But perhaps you prefer to know the data around the product, the people, and their pain points – you’re not much for formal documentation. Taylor advises putting in the effort for empathy building tools.

“If you’re doing design sprints, you’re doing some sort of empathy mapping exercise,” Taylor pointed out. “To create empathy, you have to have understanding. And to truly inform your empathy maps, you must use real user data, not just stakeholder assumptions.”

Taylor said it’s also important to keep your empathy maps categorized so you can leverage them at any time for additional sprints. “It’s essentially creating a go-to kind of catalog,” he said. “It’s going to give you that go-to data that will hopefully save you time down the road.”

The big lesson here? Don’t waste anything. Organize all that upfront work and research. Taylor said how you organize is ultimately up to you, but perhaps buckets could be:

  1. Behavior patterns
  2. Shared perceptions across different audience sets
  3. Shared language or vernacular
  4. Opportunity space
  5. Guiding principles arrived at from thematic analysis (by industry, sector, etc)
  6. Empathy maps

Jared said that all this work to create libraries can expand far beyond your project, too. “It becomes a shared resource,” he said. “The work that you’re doing becomes not only work for your team, but for the whole organization.”

A diverse group of adults look at pieces of paper while sitting cross legged on the floor.
“Do some guerilla recruiting, put up flyers, talk to people on LinkedIn and social media, in a virtual room or physical room to get at those questions.” ~ Taylor Regan, Director of User Experience and Design, SPR

Set Proper Expectations for Research Sprints

While you can prepare and research ahead of time, your two-week research sprint could change. You may learn something that upsets the entire methodology you planned to use or the questions you would ask.

Jared says, that’s fine. “Maybe you’re running behind schedule and don’t have time to evaluate everything at that moment,” he said, pointing back to your work done upfront. “Having that list you’ve created beforehand helps you easily scan and choose what to use.”

Taylor suggests lining up the types of questions to answer, coming to terms with the scope and what you have time to do. And again, you don’t have to be exhaustive.

He also goes back to getting creative when it comes to how you do your research during this 2-week sprint. “Do some guerilla recruiting, put up flyers, talk to people on LinkedIn and social media, in a virtual room or physical room to get at those questions,” Taylor said.

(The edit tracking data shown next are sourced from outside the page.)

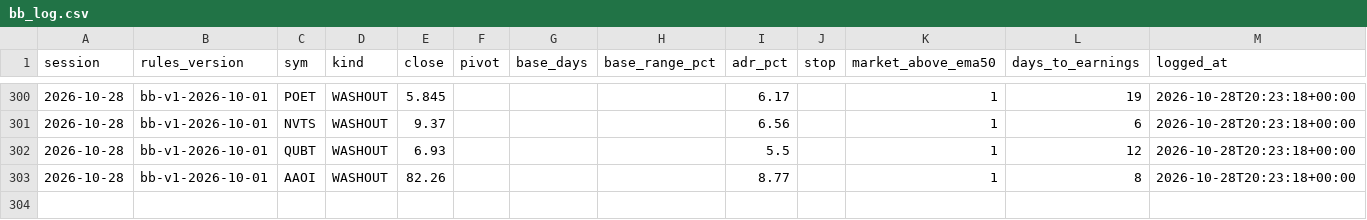
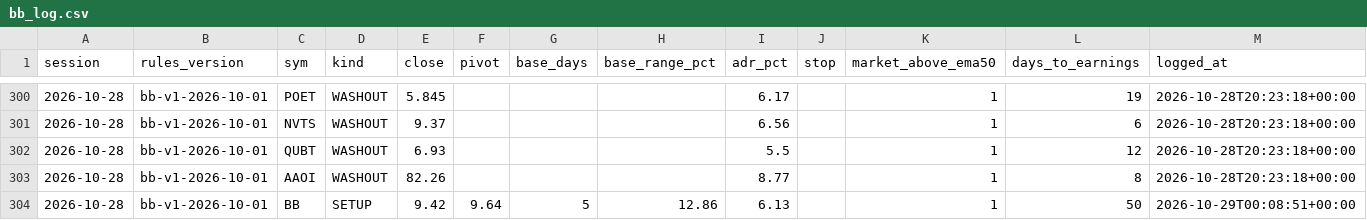
Before and after one commit to Moopheus1/Basket-Command-Centre-3, a CSV file: docs/bb_log.csv, drawn as a sheet; only a part is shown, gaps mark what is left out.

```diff
--- a/docs/bb_log.csv
+++ b/docs/bb_log.csv
@@ -303 +303,2 @@ session,rules_version,sym,kind,close,pivot,base_days,base_range_pct,adr_pct,stop
 2026-10-28,bb-v1-2026-10-01,AAOI,WASHOUT,82.26,,,,8.77,,1,8,2026-10-28T20:23:18+00:00
+2026-10-28,bb-v1-2026-10-01,BB,SETUP,9.42,9.64,5,12.86,6.13,,1,50,2026-10-29T00:08:51+00:00
```
Also changed, not shown: 2 other files.
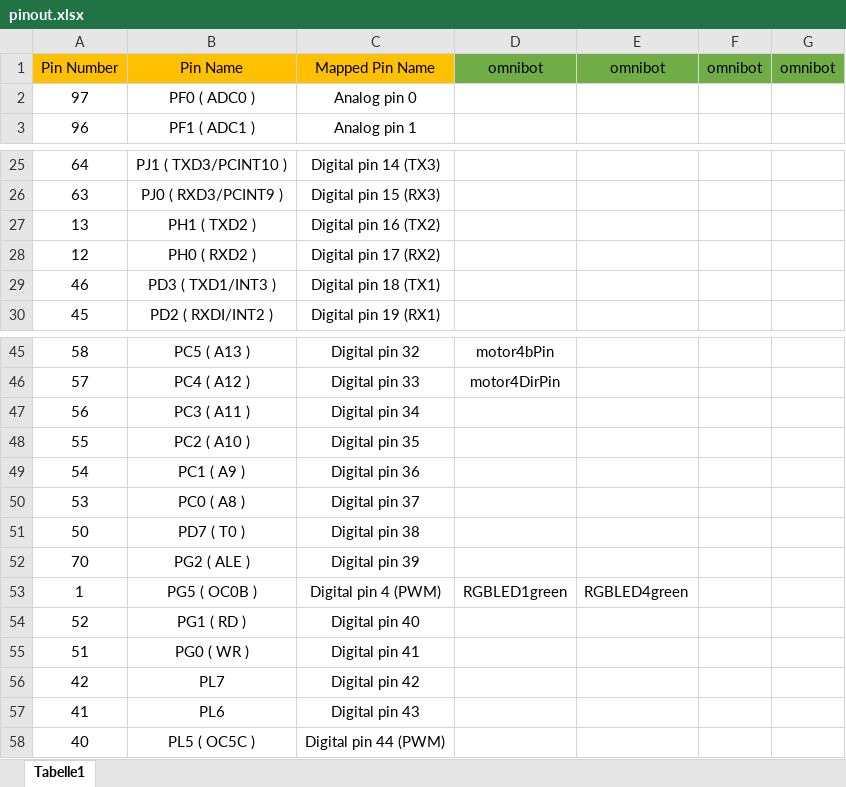
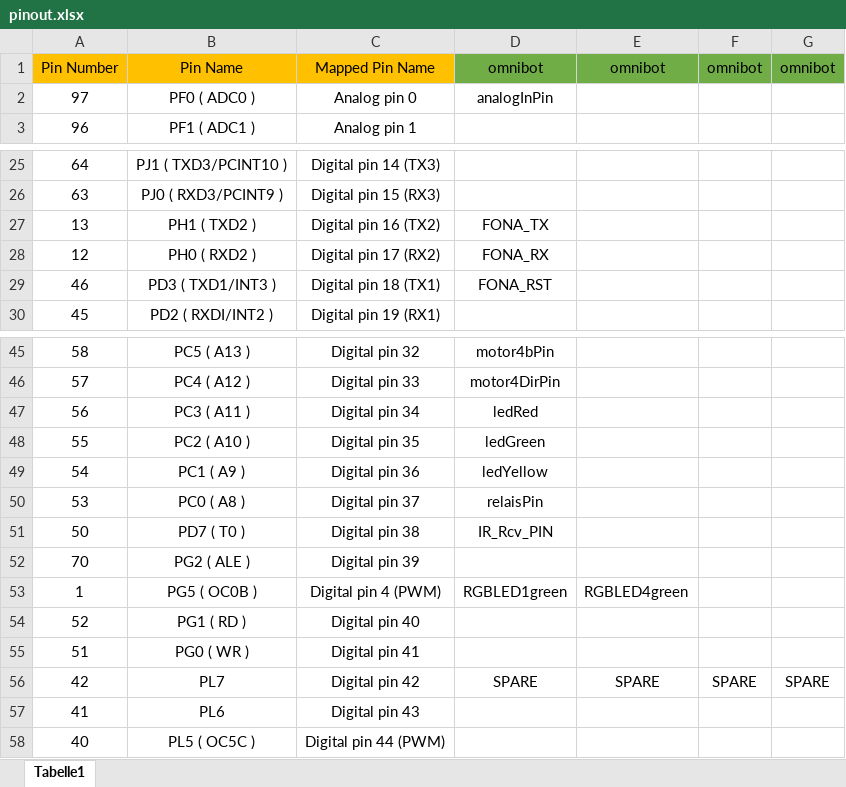
Before and after one commit to markusk/direcs, an Excel workbook: direcs-arduino/omnibot/pinout.xlsx, sheet Tabelle1, drawn as a sheet; only a part is shown, gaps mark what is left out; values as stored, in another font and other column widths than the file's, no borders; the diff names each change by its address in the sheet, - before the commit and + after, or states it on an @@ line.

Commit message:
Updated _all_ pins in omnibot.

```diff
--- a/direcs-arduino/omnibot/pinout.xlsx (sheet Tabelle1)
+++ b/direcs-arduino/omnibot/pinout.xlsx (sheet Tabelle1)
-D2: (empty)
+D2: analogInPin
-D27: (empty)
+D27: FONA_TX
-D28: (empty)
+D28: FONA_RX
-D29: (empty)
+D29: FONA_RST
-D47: (empty)
+D47: ledRed
-D48: (empty)
+D48: ledGreen
-D49: (empty)
+D49: ledYellow
-D50: (empty)
+D50: relaisPin
-D51: (empty)
+D51: IR_Rcv_PIN
-D56: (empty)
+D56: SPARE
-E56: (empty)
+E56: SPARE
-F56: (empty)
+F56: SPARE
-G56: (empty)
+G56: SPARE
```
Also changed, not shown: 1 other file.
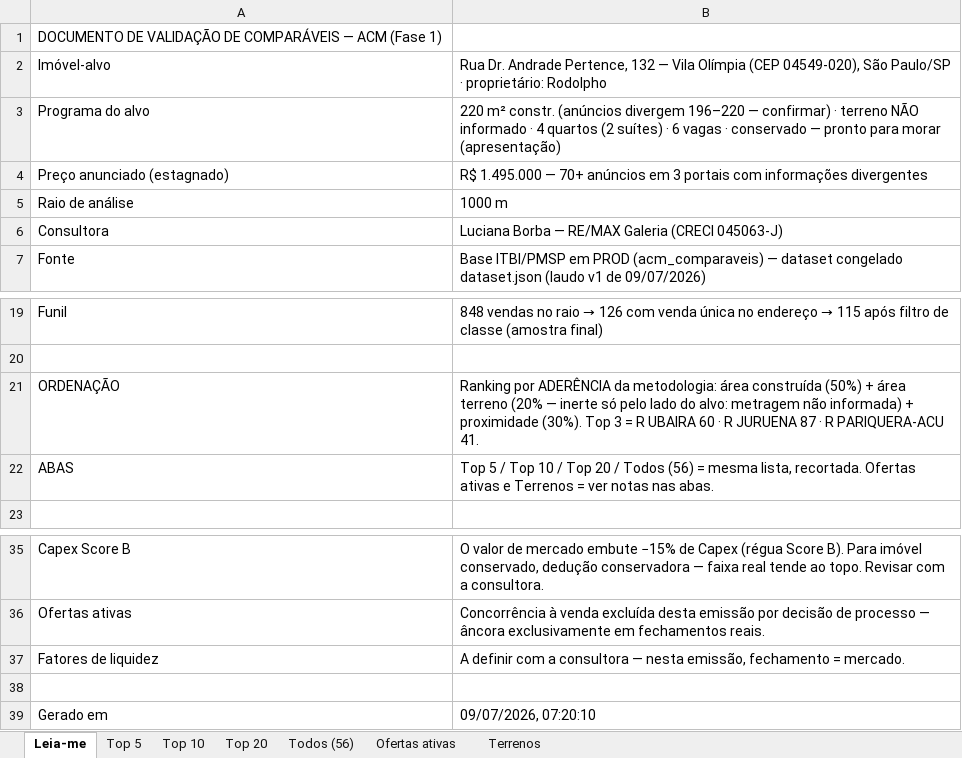
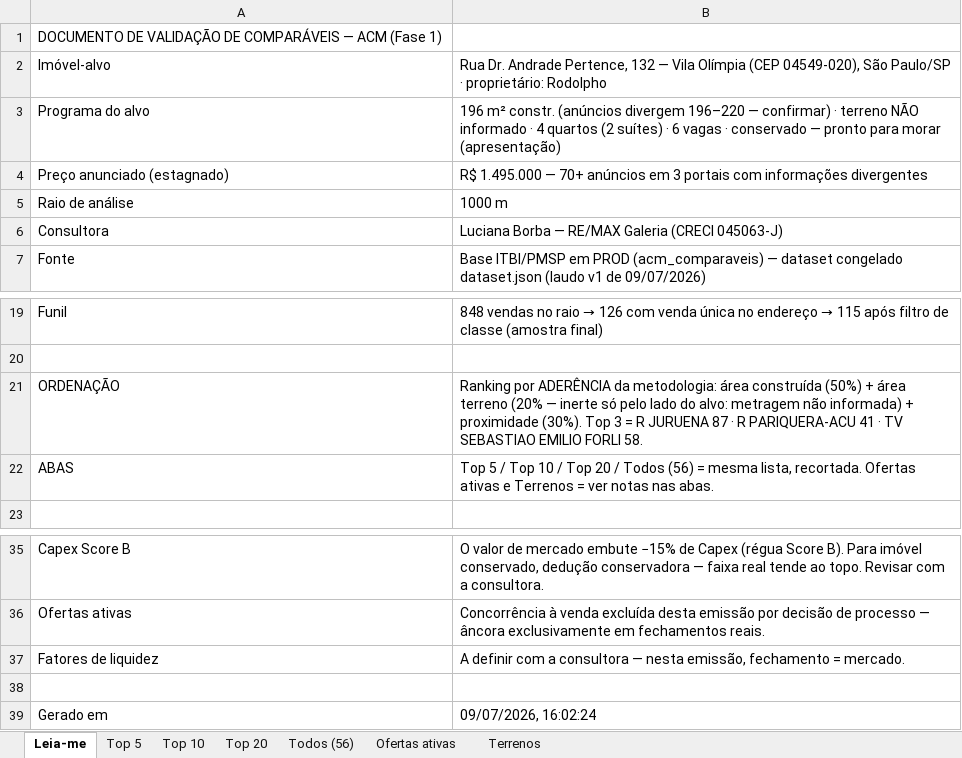
Before and after one commit to silvaj1zero/real-state-moema, an Excel workbook: docs/acm/andrade-pertence-132/ACM-AndradePertence132-validacao-corretor-rev3.xlsx, sheet Leia-me, drawn as a sheet; only a part is shown, gaps mark what is left out; values as stored, in another font and other column widths than the file's, no borders; the diff names each change by its address in the sheet, - before the commit and + after, or states it on an @@ line.

```diff
--- a/docs/acm/andrade-pertence-132/ACM-AndradePertence132-validacao-corretor-rev3.xlsx (sheet Leia-me)
+++ b/docs/acm/andrade-pertence-132/ACM-AndradePertence132-validacao-corretor-rev3.xlsx (sheet Leia-me)
-B3: 220 m² constr.…
+B3: 196 m² constr.…
-B21: …= R UBAIRA 60 · R JURUENA 87 · R PARIQUERA-ACU 41.
+B21: …= R JURUENA 87 · R PARIQUERA-ACU 41 · TV SEBASTIAO EMILIO FORLI 58.
-B39: 09/07/2026, 07:20:10
+B39: 09/07/2026, 16:02:24
```
Also changed, not shown: sheet Todos (56), sheet Top 20, sheet Top 10, sheet Top 5, 5 other files.
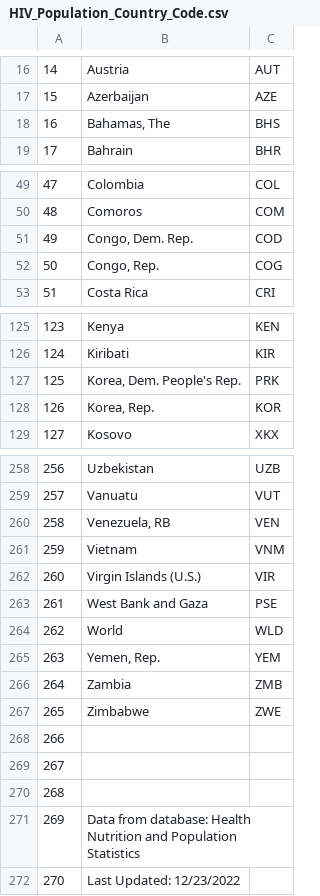
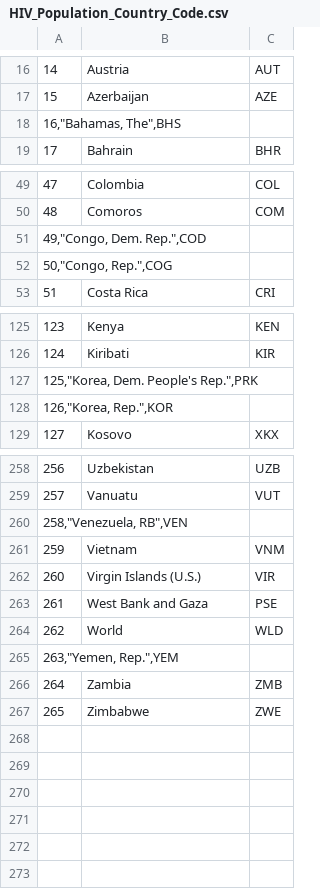
Before and after one commit to parsa-abbasi/LifeExpectancy, a CSV file: data/HIV_Population_Country_Code.csv, drawn as a sheet; only a part is shown, gaps mark what is left out; the diff covers the shown part only; the diff names each change by its address in the sheet, - before the commit and + after, or states it on an @@ line.

Commit message:
country codes 1

```diff
--- a/data/HIV_Population_Country_Code.csv
+++ b/data/HIV_Population_Country_Code.csv
@@ column A renumbered between rows 18 and 265 @@
-B18: Bahamas, The
+B18: (empty)
-C18: BHS
+C18: (empty)
-B51: Congo, Dem. Rep.
+B51: (empty)
-C51: COD
+C51: (empty)
-B52: Congo, Rep.
+B52: (empty)
-C52: COG
+C52: (empty)
-B127: Korea, Dem. People's Rep.
+B127: (empty)
-C127: PRK
+C127: (empty)
-B128: Korea, Rep.
+B128: (empty)
-C128: KOR
+C128: (empty)
-B260: Venezuela, RB
+B260: (empty)
-C260: VEN
+C260: (empty)
-B265: Yemen, Rep.
+B265: (empty)
-C265: YEM
+C265: (empty)
-row 268: 266
-row 269: 267
-row 270: 268
-row 271: 269 | Data from database: Health Nutrition and Population Statistics
-row 272: 270 | Last Updated: 12/23/2022
```
Also changed, not shown: 12 edited cells elsewhere in this file, data/Educated_population_Country_Code.csv.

In the end, it comes down to those questions and the breadth of what’s implied.

Final Thoughts

Ultimately, the goal is not to have just a validated solution or direction to go with your product or service. You are also using that research data to build an insights library for reference at any time, something to inform future sprints, and to use across other teams.

“You are creating a baseline so you can continue to grow all the things that may come after,” said Taylor, “whether that’s with the project, with your team, or with your business.”